**WORK TASK**
Every line of the listing below is to be repeated exactly; the pictures stay out.

**TASK INPUT**

::::

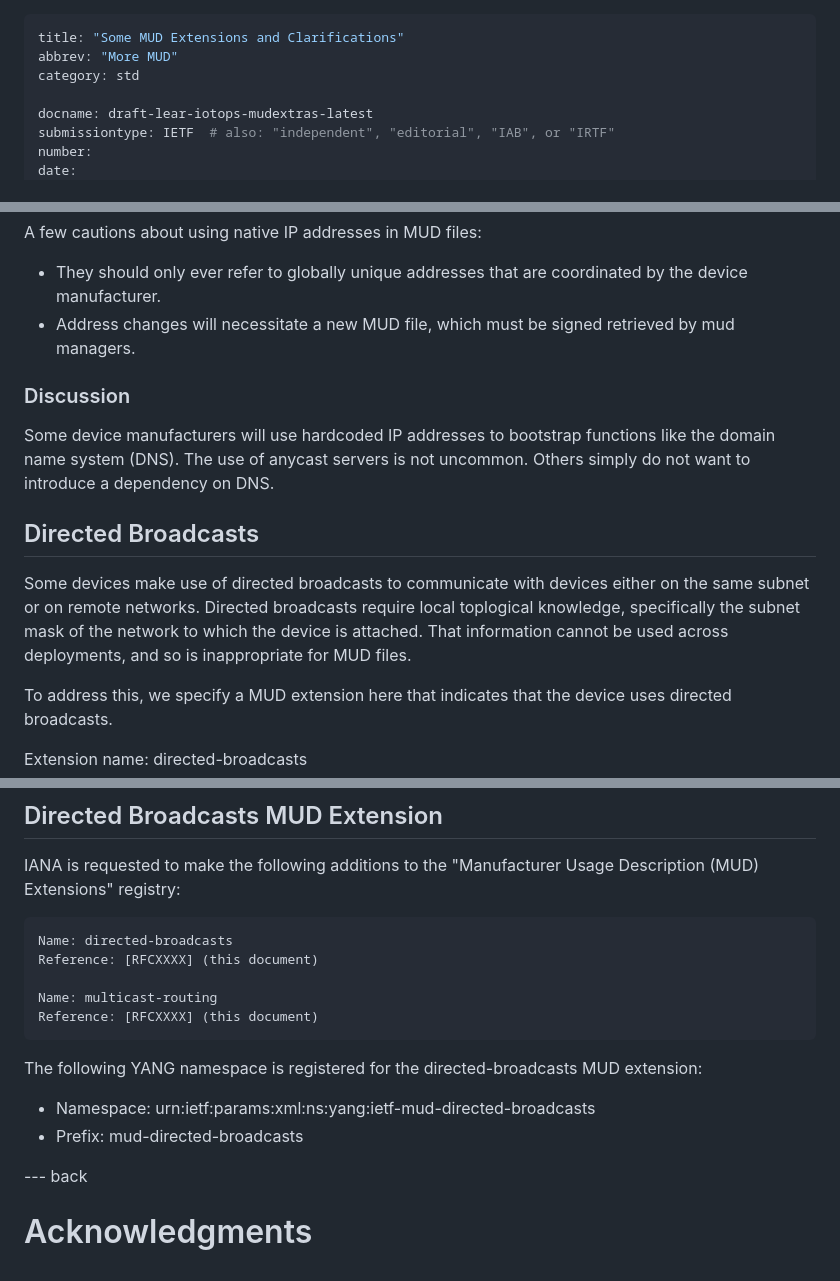
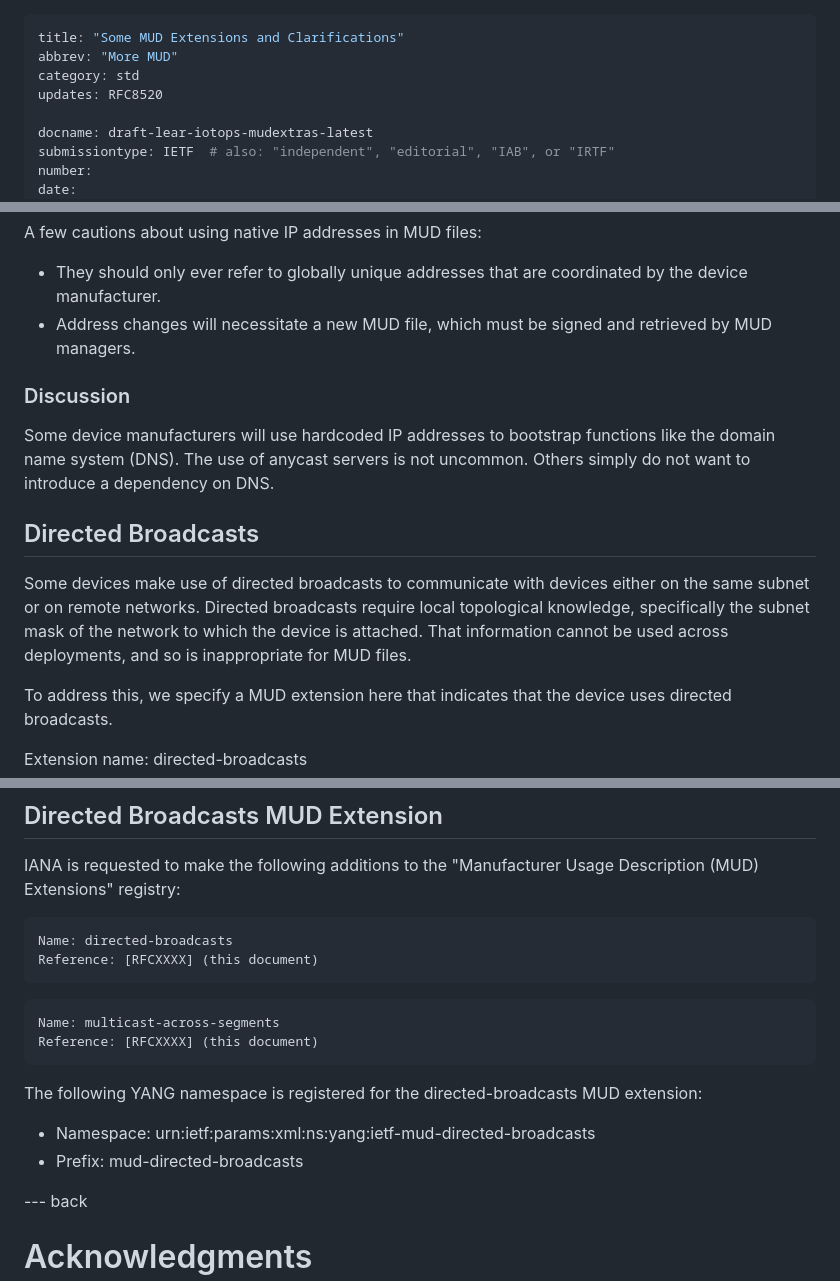
Before and after one commit to elear/draft-lear-mudextras, a Markdown page: draft-lear-iotops-mudextras.md, 3 parts joined by grey strips. Drawn GitHub-style.

```diff
--- a/draft-lear-iotops-mudextras.md
+++ b/draft-lear-iotops-mudextras.md
@@ -2,6 +2,7 @@
 title: "Some MUD Extensions and Clarifications"
 abbrev: "More MUD"
 category: std
+updates: RFC8520
 
 docname: draft-lear-iotops-mudextras-latest
 submissiontype: IETF  # also: "independent", "editorial", "IAB", or "IRTF"
@@ -132,7 +137,7 @@ As mentioned above, RFC 8519 specifies a YANG schema for ACLs.  Nothing in the s
 A few cautions about using native IP addresses in MUD files:
 
 * They should only ever refer to globally unique addresses that are coordinated by the device manufacturer.
-* Address changes will necessitate a new MUD file, which must be signed retrieved by mud managers.
+* Address changes will necessitate a new MUD file, which must be signed and retrieved by MUD managers.
 
 ### Discussion
 
@@ -140,7 +145,7 @@ Some device manufacturers will use hardcoded IP addresses to bootstrap functions
 
 ## Directed Broadcasts
 
-Some devices make use of directed broadcasts to communicate with devices either on the same subnet or on remote networks.  Directed broadcasts require local toplogical knowledge, specifically the subnet mask of the network to which the device is attached.  That information cannot be used across deployments, and so is inappropriate for MUD files.
+Some devices make use of directed broadcasts to communicate with devices either on the same subnet or on remote networks.  Directed broadcasts require local topological knowledge, specifically the subnet mask of the network to which the device is attached.  That information cannot be used across deployments, and so is inappropriate for MUD files.
 
 To address this, we specify a MUD extension here that indicates that the device uses directed broadcasts.
 
@@ -317,8 +376,10 @@ IANA is requested to make the following additions to the "Manufacturer Usage Des
 ~~~~~
 Name: directed-broadcasts
 Reference: [RFCXXXX] (this document)
+~~~~~
 
-Name: multicast-routing
+~~~~~
+Name: multicast-across-segments
 Reference: [RFCXXXX] (this document)
 ~~~~~
 
@@ -326,8 +387,6 @@ The following YANG namespace is registered for the directed-broadcasts MUD exten
 
 * Namespace: urn:ietf:params:xml:ns:yang:ietf-mud-directed-broadcasts
 * Prefix: mud-directed-broadcasts
-
-
 
 
 --- back
```
Also changed, not shown: other parts of draft-lear-iotops-mudextras.md (+72 -14 lines).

::::

**SOLUTION FOR THIS EXERCISE**
Before and after one commit to elear/draft-lear-mudextras, a Markdown page: draft-lear-iotops-mudextras.md, 3 parts joined by grey strips. Drawn GitHub-style.

```diff
--- a/draft-lear-iotops-mudextras.md
+++ b/draft-lear-iotops-mudextras.md
@@ -2,6 +2,7 @@
 title: "Some MUD Extensions and Clarifications"
 abbrev: "More MUD"
 category: std
+updates: RFC8520
 
 docname: draft-lear-iotops-mudextras-latest
 submissiontype: IETF  # also: "independent", "editorial", "IAB", or "IRTF"
@@ -132,7 +137,7 @@ As mentioned above, RFC 8519 specifies a YANG schema for ACLs.  Nothing in the s
 A few cautions about using native IP addresses in MUD files:
 
 * They should only ever refer to globally unique addresses that are coordinated by the device manufacturer.
-* Address changes will necessitate a new MUD file, which must be signed retrieved by mud managers.
+* Address changes will necessitate a new MUD file, which must be signed and retrieved by MUD managers.
 
 ### Discussion
 
@@ -140,7 +145,7 @@ Some device manufacturers will use hardcoded IP addresses to bootstrap functions
 
 ## Directed Broadcasts
 
-Some devices make use of directed broadcasts to communicate with devices either on the same subnet or on remote networks.  Directed broadcasts require local toplogical knowledge, specifically the subnet mask of the network to which the device is attached.  That information cannot be used across deployments, and so is inappropriate for MUD files.
+Some devices make use of directed broadcasts to communicate with devices either on the same subnet or on remote networks.  Directed broadcasts require local topological knowledge, specifically the subnet mask of the network to which the device is attached.  That information cannot be used across deployments, and so is inappropriate for MUD files.
 
 To address this, we specify a MUD extension here that indicates that the device uses directed broadcasts.
 
@@ -317,8 +376,10 @@ IANA is requested to make the following additions to the "Manufacturer Usage Des
 ~~~~~
 Name: directed-broadcasts
 Reference: [RFCXXXX] (this document)
+~~~~~
 
-Name: multicast-routing
+~~~~~
+Name: multicast-across-segments
 Reference: [RFCXXXX] (this document)
 ~~~~~
 
@@ -326,8 +387,6 @@ The following YANG namespace is registered for the directed-broadcasts MUD exten
 
 * Namespace: urn:ietf:params:xml:ns:yang:ietf-mud-directed-broadcasts
 * Prefix: mud-directed-broadcasts
-
-
 
 
 --- back
```
Also changed, not shown: other parts of draft-lear-iotops-mudextras.md (+72 -14 lines).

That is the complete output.